Antioch will use its latest federal CARES Act grant to help lower-income households pay rents or mortgages and provide legal services for those facing evictions.
The City Council on Tuesday unanimously agreed to spend $500,00 of the $644,289 from its third-round Community Development Block Grant for a rental/mortgage assistance pool to be allocated through Shelter Inc. and St. Vincent de Paul.
The city will also spend $150,000 to contract with ECHO Housing to create a legal assistance program for low-income households trying to avoid evictions or foreclosures.
The grants are part of the $2.2 trillion federal CARES Act signed on March 27, which authorized billions of relief dollars to state and local governments to provide assistance for people affected by the coronavirus pandemic. Since March, Antioch received $1,153,546 from the program.
Teri House, Community Development Block Grant housing consultant, said a council subcommittee had met several times before making recommendations.
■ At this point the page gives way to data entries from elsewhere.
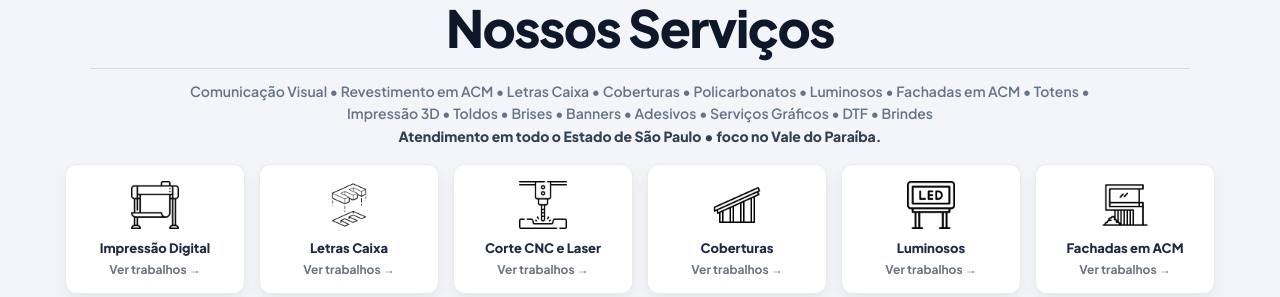
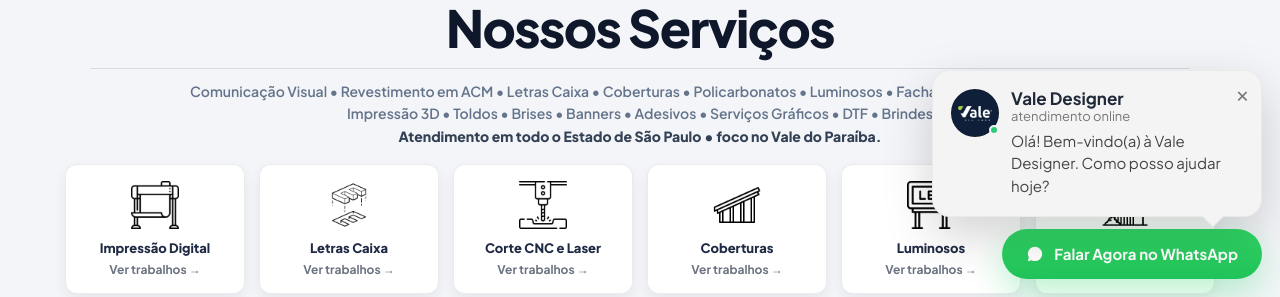
Before and after one commit to valedesignersp-arch/vale-designer-site, a Next.js app: page / in a window 1280 px wide. Shown: the part 503-800 px from the top of the page. Built offline with nearby package versions, Linux system fonts and the light colour scheme.

Commit message:
Adiciona chat flutuante do WhatsApp

```diff
--- /dev/null
+++ b/app/components/WhatsAppChat.tsx
@@ -0,0 +1,209 @@
+"use client"
+
+import { useEffect, useState } from "react"
+
+const WHATSAPP_NUMBER = "5512988075372"
+const MESSAGE =
+  "Olá! Vim pelo site da Vale Designer e gostaria de um orçamento."
+
+const LINK = `https://wa.me/${WHATSAPP_NUMBER}?text=${encodeURIComponent(
+  MESSAGE
+)}`
+
+export default function WhatsAppChat() {
+  const [open, setOpen] = useState(false)
+
+  useEffect(() => {
+    const timer = setTimeout(() => {
+      setOpen(true)
+    }, 1500)
+
+    return () => clearTimeout(timer)
+  }, [])
+
+  return (
+    <div
+      style={{
+        position: "fixed",
+        right: "18px",
+        bottom: "18px",
+        zIndex: 9999,
+        display: "flex",
+        flexDirection: "column",
+        alignItems: "flex-end",
+        gap: "12px",
+      }}
+    >
+      {open && (
+        <div
+          style={{
+            width: "330px",
+            maxWidth: "calc(100vw - 24px)",
+            background: "#f4f4f4",
+            borderRadius: "18px",
+            padding: "18px",
+            boxShadow: "0 18px 50px rgba(0,0,0,0.18)",
+            position: "relative",
+            animation: "fadeUpChat .35s ease",
+            border: "1px solid rgba(0,0,0,0.04)",
+          }}
+        >
+          <button
+            onClick={() => setOpen(false)}
+            aria-label="Fechar chat"
+            title="Fechar"
+            style={{
+              position: "absolute",
+              right: "12px",
+              top: "10px",
+              border: "none",
+              background: "transparent",
+              fontSize: "22px",
+              cursor: "pointer",
+              color: "#777",
+              lineHeight: 1,
+            }}
+          >
+            ×
+          </button>
+
+          <div
+            style={{
+              display: "flex",
+              gap: "12px",
+              alignItems: "flex-start",
+              paddingRight: "20px",
+            }}
+          >
+            <div style={{ position: "relative", flexShrink: 0 }}>
+              <div
+                style={{
+                  width: "48px",
+                  height: "48px",
+                  borderRadius: "50%",
+                  background: "#0f1f3a",
+                  border: "1px solid rgba(0,0,0,0.15)",
+                  display: "flex",
+                  alignItems: "center",
+                  justifyContent: "center",
+                  overflow: "hidden",
+                }}
+              >
+                <img
+                  src="/logo.png"
+                  alt="Vale Designer"
+                  style={{
+                    width: "34px",
+                    height: "34px",
+                    objectFit: "contain",
+                  }}
+                />
+              </div>
+
+              <span
+                style={{
+                  position: "absolute",
+                  right: "0",
+                  bottom: "2px",
+                  width: "10px",
+                  height: "10px",
+                  borderRadius: "50%",
+                  background: "#2ecc71",
+                  border: "2px solid #f4f4f4",
+                }}
+              />
+            </div>
+
+            <div style={{ minWidth: 0 }}>
+              <div
+                style={{
+                  fontWeight: 700,
+                  fontSize: "17px",
+                  color: "#1f2937",
+                  lineHeight: 1.15,
+                }}
+              >
+                Vale Designer
+              </div>
+
+              <div
+                style={{
+                  fontSize: "13px",
+                  color: "#777",
+                  marginBottom: "6px",
+                  lineHeight: 1.2,
+                }}
+              >
+                atendimento online
+              </div>
+
+              <div
+                style={{
+                  fontSize: "15px",
+                  color: "#444",
+                  lineHeight: "1.5",
+                }}
+              >
+                Olá! Bem-vindo(a) à Vale Designer. Como posso ajudar hoje?
+              </div>
+            </div>
+          </div>
+
+          <div
+            style={{
+              position: "absolute",
+              right: "40px",
+              bottom: "-8px",
+              width: "16px",
+              height: "16px",
+              background: "#f4f4f4",
+              transform: "rotate(45deg)",
+              borderRight: "1px solid rgba(0,0,0,0.04)",
+              borderBottom: "1px solid rgba(0,0,0,0.04)",
+            }}
+          />
+        </div>
+      )}
+
+      <a
+        href={LINK}
+        target="_blank"
+        rel="noreferrer"
+        aria-label="Falar Agora no WhatsApp"
+        title="Falar Agora no WhatsApp"
+        style={{
+          background: "linear-gradient(180deg,#31d766,#21c45a)",
+          color: "#fff",
+          padding: "14px 24px",
+          borderRadius: "999px",
+          fontWeight: 700,
+          fontSize: "15px",
+          textDecoration: "none",
+          display: "flex",
+          alignItems: "center",
+          justifyContent: "center",
+          gap: "10px",
+          boxShadow: "0 14px 34px rgba(37,211,102,.3)",
+          minHeight: "50px",
+          minWidth: "255px",
+          maxWidth: "calc(100vw - 24px)",
+          textAlign: "center",
+        }}
+      >
+        <svg
+          xmlns="http://www.w3.org/2000/svg"
+          width="18"
+          height="18"
+          viewBox="0 0 32 32"
+          fill="currentColor"
+          aria-hidden="true"
+        >
+          <path d="M19.11 17.21c-.29-.14-1.7-.84-1.96-.94-.26-.1-.45-.14-.64.15-.19.29-.74.94-.91 1.13-.17.19-.33.22-.62.07-.29-.14-1.2-.44-2.29-1.41-.84-.75-1.41-1.67-1.58-1.95-.17-.29-.02-.44.13-.58.13-.13.29-.33.43-.5.14-.17.19-.29.29-.48.1-.19.05-.36-.02-.5-.07-.14-.64-1.54-.88-2.11-.23-.55-.47-.47-.64-.48h-.55c-.19 0-.5.07-.76.36-.26.29-1 1-.99 2.45 0 1.44 1.05 2.83 1.2 3.02.14.19 2.07 3.16 5.01 4.43.7.3 1.24.48 1.66.61.7.22 1.34.19 1.84.12.56-.08 1.7-.69 1.94-1.35.24-.66.24-1.22.17-1.34-.07-.12-.26-.19-.55-.33Z" />
+          <path d="M16.02 3.2C9.03 3.2 3.36 8.86 3.36 15.85c0 2.22.58 4.39 1.69 6.31L3.2 28.8l6.79-1.78a12.6 12.6 0 0 0 6.03 1.54h.01c6.99 0 12.66-5.67 12.66-12.66 0-3.39-1.32-6.58-3.71-8.97A12.59 12.59 0 0 0 16.02 3.2Z" />
+        </svg>
+
+        Falar Agora no WhatsApp
+      </a>
+    </div>
+  )
+}
--- a/app/globals.css
+++ b/app/globals.css
@@ -61,10 +61,10 @@ html {
 
 body {
   min-height: 100%;
+  margin: 0;
   background: var(--background);
   color: var(--foreground);
 
-  /* usa a fonte setada no layout (Plus Jakarta Sans) */
   font-family: var(--font-sans), system-ui, -apple-system, "Segoe UI", Roboto,
     Arial, sans-serif;
 
@@ -92,23 +92,21 @@ select {
   font: inherit;
 }
 
-/* seleção (fica premium) */
 ::selection {
   background: rgba(181, 214, 0, 0.35);
 }
 
-/* acessibilidade: foco visível */
 :focus-visible {
   outline: 3px solid rgba(181, 214, 0, 0.55);
   outline-offset: 3px;
   border-radius: 12px;
 }
 
-/* respeita “reduzir movimento” */
 @media (prefers-reduced-motion: reduce) {
   html {
     scroll-behavior: auto;
   }
+
   *,
   *::before,
   *::after {
@@ -183,22 +181,16 @@ p {
   display: inline-flex;
   align-items: center;
   justify-content: center;
-
   height: 42px;
   padding: 0 20px;
-
   border-radius: 14px;
-
   background: linear-gradient(180deg, #c8ea1f, #a9cc00);
   border: 1px solid rgba(0, 0, 0, 0.18);
-
   font-weight: 800;
   font-size: 13px;
   letter-spacing: 0.05em;
-
   color: #20310a;
   box-shadow: 0 12px 30px rgba(181, 214, 0, 0.28);
-
   transition: transform 0.18s ease, filter 0.18s ease, box-shadow 0.18s ease;
 }
 
@@ -216,7 +208,6 @@ p {
   position: sticky;
   top: 0;
   z-index: 100;
-
   background: linear-gradient(180deg, var(--nav), var(--nav2));
   border-bottom: 1px solid rgba(255, 255, 255, 0.08);
   backdrop-filter: blur(8px);
@@ -250,13 +241,11 @@ p {
   gap: 18px;
   flex-wrap: wrap;
   align-items: center;
-
   font-size: 12px;
   font-weight: 700;
   letter-spacing: var(--ls-wide);
   color: #dbe4ff;
   text-transform: uppercase;
-
   justify-content: flex-end;
 }
 
@@ -447,6 +436,21 @@ p {
 }
 
 /* ============================= */
+/* ANIMAÇÃO DO CHAT              */
+/* ============================= */
+
+@keyframes fadeUpChat {
+  from {
+    opacity: 0;
+    transform: translateY(16px) scale(0.98);
+  }
+  to {
+    opacity: 1;
+    transform: translateY(0) scale(1);
+  }
+}
+
+/* ============================= */
 /* RESPONSIVO                    */
 /* ============================= */
 
@@ -454,12 +458,12 @@ p {
   .hero-in {
     grid-template-columns: 1fr;
   }
+
   .hero {
     height: 420px;
   }
 }
 
-/* MOBILE PREMIUM: menu rolável e header organizado */
 @media (max-width: 760px) {
   .topbar-in {
     height: auto;
@@ -484,7 +488,7 @@ p {
   }
 
   .menu::-webkit-scrollbar {
-    height: 0px;
+    height: 0;
   }
 
   .btnTop {
--- a/app/layout.tsx
+++ b/app/layout.tsx
@@ -4,6 +4,7 @@ import Script from "next/script"
 import { Plus_Jakarta_Sans } from "next/font/google"
 import SiteHeader from "./components/SiteHeader"
 import HeroCarousel from "./components/HeroCarousel"
+import WhatsAppChat from "./components/WhatsAppChat"
 
 const fontSans = Plus_Jakarta_Sans({
   subsets: ["latin"],
@@ -146,7 +147,11 @@ function LocalBusinessJsonLd() {
   )
 }
 
-export default function RootLayout({ children }: { children: React.ReactNode }) {
+export default function RootLayout({
+  children,
+}: {
+  children: React.ReactNode
+}) {
   return (
     <html lang="pt-br" className={fontSans.variable}>
       <body className={fontSans.className}>
@@ -189,6 +194,7 @@ export default function RootLayout({ children }: { children: React.ReactNode })
               >
                 <img src="/icons/whatsapp.png" alt="" />
               </a>
+
               <a
                 href={INSTAGRAM}
                 target="_blank"
@@ -198,6 +204,7 @@ export default function RootLayout({ children }: { children: React.ReactNode })
               >
                 <img src="/icons/instagram.png" alt="" />
               </a>
+
               <a
                 href={FACEBOOK}
                 target="_blank"
@@ -207,6 +214,7 @@ export default function RootLayout({ children }: { children: React.ReactNode })
               >
                 <img src="/icons/facebook.png" alt="" />
               </a>
+
               <a
                 href="https://tiktok.com"
                 target="_blank"
@@ -219,6 +227,8 @@ export default function RootLayout({ children }: { children: React.ReactNode })
             </div>
           </div>
         </footer>
+
+        <WhatsAppChat />
       </body>
     </html>
   )
```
It also looked at various recommendations from community groups that sought additional eviction prevention and eviction funds to prevent people from becoming homeless when an eviction moratorium ends in January.
The new plan also allocates $339,711 in CDBG federal funds for a home down-payment assistance program inadvertently left out in May.
“Relative to the need that is out there it is a small amount although a substantial amount of money, but there is anticipated to be a great deal of need,” House said about the rental/mortgage assistance for low-income residents.
Mayor-elect Lamar Thorpe applauded the rental/mortgage help, saying “I’m glad we’re focusing on COVID response and that’s really important.”
A number of speakers urged council members to approve the allocations.
“The $205,000 for the wraparound program for outreach, education and representation is excellent,” said Christine Clark of East County Regional Group.
Clark, who herself lost her job recently, added that for many in similar situations, the pandemic has caused a lot of stress.
“As parents of young children, the stress and anxiety of waiting to be evicted is causing extreme harm (for many),” she said. “The council support will provide the needed security and assurance to multilingual families while also keeping thousands of children housed.”
Krsit Laughlin, of East Bay Alliance and the Raise the Roof Coalition, said the money to provide legal assistance for tenants is much needed.
“People were already struggling with housing issues and now we’ve seen the floodgates opening with many more people fearing evictions,” she said. “We are relieved that California Assembly Bill 3088 (COVID-19 Tenant Relief Act) is providing some amount of protections, but the challenge is it is a very complicated law and a lot of landlords are not communicating the protections to tenants or tenants don’t understand them.”
She added that the investment in legal defense is “very cost-effective” and a “key strategy for keeping people housed.”
Reetu Mody, a managing attorney in tenants’ rights for Centro Legal De La Raza in Oakland, said she consistently gets calls from Contra Costa County renters, including undocumented and multilingual families, asking for support to avoid evictions and who have “habitability issues with rats, cockroaches and mold.”
“With the end of AB 3088 coming soon, the tenants are terrified and the families have nowhere to go and the children have nowhere to study or take remote classes and people have no way to figure out where to work, what to do,” she said. “We know that tenants’ rights representation in the courtroom makes a huge difference.”